To say it briefly, my best friend has died.
And I have no defence, no refuge from the fact,
except that, this side of the great divide,
my portion of our love is still intact.

Socialist in politics and humanist in faith,
he ‘dwelt in possibility’, so that his mind
perceived in history’s best moments pointers,
not anomalies, despite their brevity:
Winstanley’s Commonwealth, the Communards,
the days of Barcelona ’36 or Britain ’45
were bold illuminations of the good society
on which he fixed his stubborn, hopeful eye.

We were two Hampshire boys, lapsed Protestants,
both gaily on the run from all that nonsense:
sin, guilt, sexual shame — the whole bang-shoot of lies.
A true adherent of ‘the mystery of things’,
he saw the sacramental in the ordinary.
He lived as if our purpose here is joy.

He was a teacher for whom ‘teach’ and ‘learn’ are synonyms.

The passing months do nothing but lay bare my loss
and Christmas only plays again the scenes I miss:
our greeting on the phone, a thousand times, if once —
my ‘Stevie!’, his ‘Hello, dear boy!’ — call and response;
David and Jonathan, our frank, unshaven hug.
He lies in earth in Surrey, where the Diggers dug.

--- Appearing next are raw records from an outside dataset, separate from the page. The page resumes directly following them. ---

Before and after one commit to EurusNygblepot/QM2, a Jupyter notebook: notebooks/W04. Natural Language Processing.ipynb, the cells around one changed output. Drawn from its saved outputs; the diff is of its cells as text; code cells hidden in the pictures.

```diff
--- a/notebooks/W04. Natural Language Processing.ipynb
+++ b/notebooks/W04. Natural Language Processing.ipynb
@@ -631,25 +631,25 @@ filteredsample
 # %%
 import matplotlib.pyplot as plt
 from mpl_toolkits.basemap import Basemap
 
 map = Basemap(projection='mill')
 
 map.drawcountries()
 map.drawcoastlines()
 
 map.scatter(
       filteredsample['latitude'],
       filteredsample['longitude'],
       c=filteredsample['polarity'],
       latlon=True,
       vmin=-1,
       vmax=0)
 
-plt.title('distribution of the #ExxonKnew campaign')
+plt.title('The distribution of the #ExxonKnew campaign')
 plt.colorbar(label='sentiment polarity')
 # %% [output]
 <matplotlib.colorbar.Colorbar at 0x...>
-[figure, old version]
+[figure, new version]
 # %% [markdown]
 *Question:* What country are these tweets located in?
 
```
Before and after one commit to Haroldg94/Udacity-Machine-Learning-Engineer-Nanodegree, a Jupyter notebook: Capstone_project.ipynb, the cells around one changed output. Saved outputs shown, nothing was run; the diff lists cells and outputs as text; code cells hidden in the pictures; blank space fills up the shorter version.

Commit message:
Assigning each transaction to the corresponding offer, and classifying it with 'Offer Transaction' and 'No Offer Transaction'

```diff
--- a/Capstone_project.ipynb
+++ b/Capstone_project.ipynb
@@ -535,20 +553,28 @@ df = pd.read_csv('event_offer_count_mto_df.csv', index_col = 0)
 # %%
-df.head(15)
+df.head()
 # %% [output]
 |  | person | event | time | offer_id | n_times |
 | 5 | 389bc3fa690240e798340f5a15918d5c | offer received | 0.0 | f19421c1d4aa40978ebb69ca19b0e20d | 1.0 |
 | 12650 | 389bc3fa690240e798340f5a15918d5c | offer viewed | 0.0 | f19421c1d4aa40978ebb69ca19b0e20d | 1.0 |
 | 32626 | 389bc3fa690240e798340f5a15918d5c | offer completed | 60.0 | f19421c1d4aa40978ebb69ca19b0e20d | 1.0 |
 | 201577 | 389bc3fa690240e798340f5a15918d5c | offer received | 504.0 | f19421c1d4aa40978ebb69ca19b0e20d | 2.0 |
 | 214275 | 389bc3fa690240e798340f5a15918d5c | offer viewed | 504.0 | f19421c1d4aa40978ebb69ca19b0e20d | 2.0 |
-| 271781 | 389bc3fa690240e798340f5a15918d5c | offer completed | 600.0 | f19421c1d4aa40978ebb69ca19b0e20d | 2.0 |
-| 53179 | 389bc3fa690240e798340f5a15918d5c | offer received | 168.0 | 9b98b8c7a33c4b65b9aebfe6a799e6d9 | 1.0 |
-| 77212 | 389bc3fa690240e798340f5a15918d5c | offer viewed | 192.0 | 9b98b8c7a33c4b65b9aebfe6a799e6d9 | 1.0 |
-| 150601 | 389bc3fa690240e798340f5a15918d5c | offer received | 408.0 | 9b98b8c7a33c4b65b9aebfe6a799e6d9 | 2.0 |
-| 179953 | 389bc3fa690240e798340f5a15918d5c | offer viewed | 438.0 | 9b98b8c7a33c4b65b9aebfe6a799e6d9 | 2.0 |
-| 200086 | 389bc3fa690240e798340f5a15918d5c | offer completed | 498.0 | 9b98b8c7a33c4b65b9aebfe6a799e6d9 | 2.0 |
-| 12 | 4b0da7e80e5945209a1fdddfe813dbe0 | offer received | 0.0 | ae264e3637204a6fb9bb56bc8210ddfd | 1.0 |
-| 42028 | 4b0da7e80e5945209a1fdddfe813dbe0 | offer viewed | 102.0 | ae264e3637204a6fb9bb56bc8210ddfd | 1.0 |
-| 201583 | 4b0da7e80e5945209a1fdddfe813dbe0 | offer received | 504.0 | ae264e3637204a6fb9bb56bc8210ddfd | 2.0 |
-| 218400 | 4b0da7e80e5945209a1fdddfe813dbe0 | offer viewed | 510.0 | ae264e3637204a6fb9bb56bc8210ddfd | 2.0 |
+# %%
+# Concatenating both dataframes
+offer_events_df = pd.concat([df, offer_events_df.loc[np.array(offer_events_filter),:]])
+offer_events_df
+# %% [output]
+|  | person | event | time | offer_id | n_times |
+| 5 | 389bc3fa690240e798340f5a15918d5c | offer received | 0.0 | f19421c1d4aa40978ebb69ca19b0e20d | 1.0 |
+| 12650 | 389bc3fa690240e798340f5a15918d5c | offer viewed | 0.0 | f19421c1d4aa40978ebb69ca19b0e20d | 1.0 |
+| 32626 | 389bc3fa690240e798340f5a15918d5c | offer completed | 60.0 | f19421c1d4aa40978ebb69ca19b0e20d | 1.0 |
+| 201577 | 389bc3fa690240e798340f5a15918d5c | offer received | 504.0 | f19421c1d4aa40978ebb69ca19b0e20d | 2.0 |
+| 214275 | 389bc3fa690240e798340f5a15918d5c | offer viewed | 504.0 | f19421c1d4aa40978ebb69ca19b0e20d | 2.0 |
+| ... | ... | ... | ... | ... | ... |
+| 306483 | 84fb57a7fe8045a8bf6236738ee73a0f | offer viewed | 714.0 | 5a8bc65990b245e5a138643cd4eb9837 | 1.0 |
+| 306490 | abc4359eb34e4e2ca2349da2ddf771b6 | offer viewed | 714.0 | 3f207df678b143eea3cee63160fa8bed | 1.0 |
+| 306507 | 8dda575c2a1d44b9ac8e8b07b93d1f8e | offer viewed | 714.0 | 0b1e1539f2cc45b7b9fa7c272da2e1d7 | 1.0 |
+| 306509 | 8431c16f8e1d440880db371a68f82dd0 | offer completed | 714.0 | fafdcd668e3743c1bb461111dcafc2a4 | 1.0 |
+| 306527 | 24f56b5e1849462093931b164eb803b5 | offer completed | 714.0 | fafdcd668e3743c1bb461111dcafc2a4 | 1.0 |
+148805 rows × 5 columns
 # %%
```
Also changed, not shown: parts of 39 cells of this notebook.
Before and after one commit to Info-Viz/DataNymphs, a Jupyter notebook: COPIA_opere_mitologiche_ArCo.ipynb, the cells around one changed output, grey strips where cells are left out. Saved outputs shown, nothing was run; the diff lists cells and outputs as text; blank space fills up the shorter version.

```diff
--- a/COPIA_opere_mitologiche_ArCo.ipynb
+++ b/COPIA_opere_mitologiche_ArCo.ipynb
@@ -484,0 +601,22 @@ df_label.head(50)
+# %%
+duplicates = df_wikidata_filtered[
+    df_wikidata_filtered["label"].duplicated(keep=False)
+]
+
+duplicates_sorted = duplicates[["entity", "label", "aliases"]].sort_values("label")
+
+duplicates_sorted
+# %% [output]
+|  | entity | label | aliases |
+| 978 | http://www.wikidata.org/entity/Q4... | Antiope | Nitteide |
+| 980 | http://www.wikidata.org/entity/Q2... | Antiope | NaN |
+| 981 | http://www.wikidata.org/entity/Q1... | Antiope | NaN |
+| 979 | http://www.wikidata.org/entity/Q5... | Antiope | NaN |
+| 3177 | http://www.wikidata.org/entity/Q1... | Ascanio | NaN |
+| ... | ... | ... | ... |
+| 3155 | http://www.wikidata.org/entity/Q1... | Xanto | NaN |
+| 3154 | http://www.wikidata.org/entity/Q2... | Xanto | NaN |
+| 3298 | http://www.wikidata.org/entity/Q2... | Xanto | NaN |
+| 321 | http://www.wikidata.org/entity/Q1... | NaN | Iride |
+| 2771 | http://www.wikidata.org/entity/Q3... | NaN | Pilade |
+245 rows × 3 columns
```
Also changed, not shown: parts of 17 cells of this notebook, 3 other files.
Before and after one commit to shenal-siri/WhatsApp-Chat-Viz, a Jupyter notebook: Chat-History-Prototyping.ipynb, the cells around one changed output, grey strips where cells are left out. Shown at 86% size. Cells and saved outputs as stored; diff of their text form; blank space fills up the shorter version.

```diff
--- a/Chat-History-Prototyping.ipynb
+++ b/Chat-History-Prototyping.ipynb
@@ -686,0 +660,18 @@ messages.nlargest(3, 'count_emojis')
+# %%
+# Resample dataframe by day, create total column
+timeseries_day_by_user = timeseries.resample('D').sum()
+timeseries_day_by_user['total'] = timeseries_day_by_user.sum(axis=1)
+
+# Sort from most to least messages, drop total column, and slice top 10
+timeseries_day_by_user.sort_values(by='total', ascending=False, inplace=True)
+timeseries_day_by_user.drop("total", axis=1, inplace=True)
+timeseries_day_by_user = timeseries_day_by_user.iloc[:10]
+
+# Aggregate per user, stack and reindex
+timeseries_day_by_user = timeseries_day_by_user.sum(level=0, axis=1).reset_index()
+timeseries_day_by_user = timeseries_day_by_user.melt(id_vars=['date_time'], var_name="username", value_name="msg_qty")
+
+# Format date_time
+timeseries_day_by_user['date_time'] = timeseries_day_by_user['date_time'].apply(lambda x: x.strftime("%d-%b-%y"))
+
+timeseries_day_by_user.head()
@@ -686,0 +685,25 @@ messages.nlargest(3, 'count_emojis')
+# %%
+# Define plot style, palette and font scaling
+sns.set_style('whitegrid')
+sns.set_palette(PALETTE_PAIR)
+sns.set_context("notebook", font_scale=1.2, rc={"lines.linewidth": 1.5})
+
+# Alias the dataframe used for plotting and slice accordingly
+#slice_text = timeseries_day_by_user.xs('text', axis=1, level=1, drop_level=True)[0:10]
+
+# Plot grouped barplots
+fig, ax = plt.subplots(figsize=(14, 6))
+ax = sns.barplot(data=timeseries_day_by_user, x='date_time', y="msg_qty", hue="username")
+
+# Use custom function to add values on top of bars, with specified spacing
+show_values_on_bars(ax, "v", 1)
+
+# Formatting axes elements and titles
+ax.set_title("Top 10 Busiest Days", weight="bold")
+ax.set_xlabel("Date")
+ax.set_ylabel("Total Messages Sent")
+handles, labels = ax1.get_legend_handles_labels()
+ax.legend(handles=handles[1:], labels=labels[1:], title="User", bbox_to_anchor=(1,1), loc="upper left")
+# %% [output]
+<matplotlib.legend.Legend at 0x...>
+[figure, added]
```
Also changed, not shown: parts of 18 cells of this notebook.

Audio file

Listen to this poem — read by the author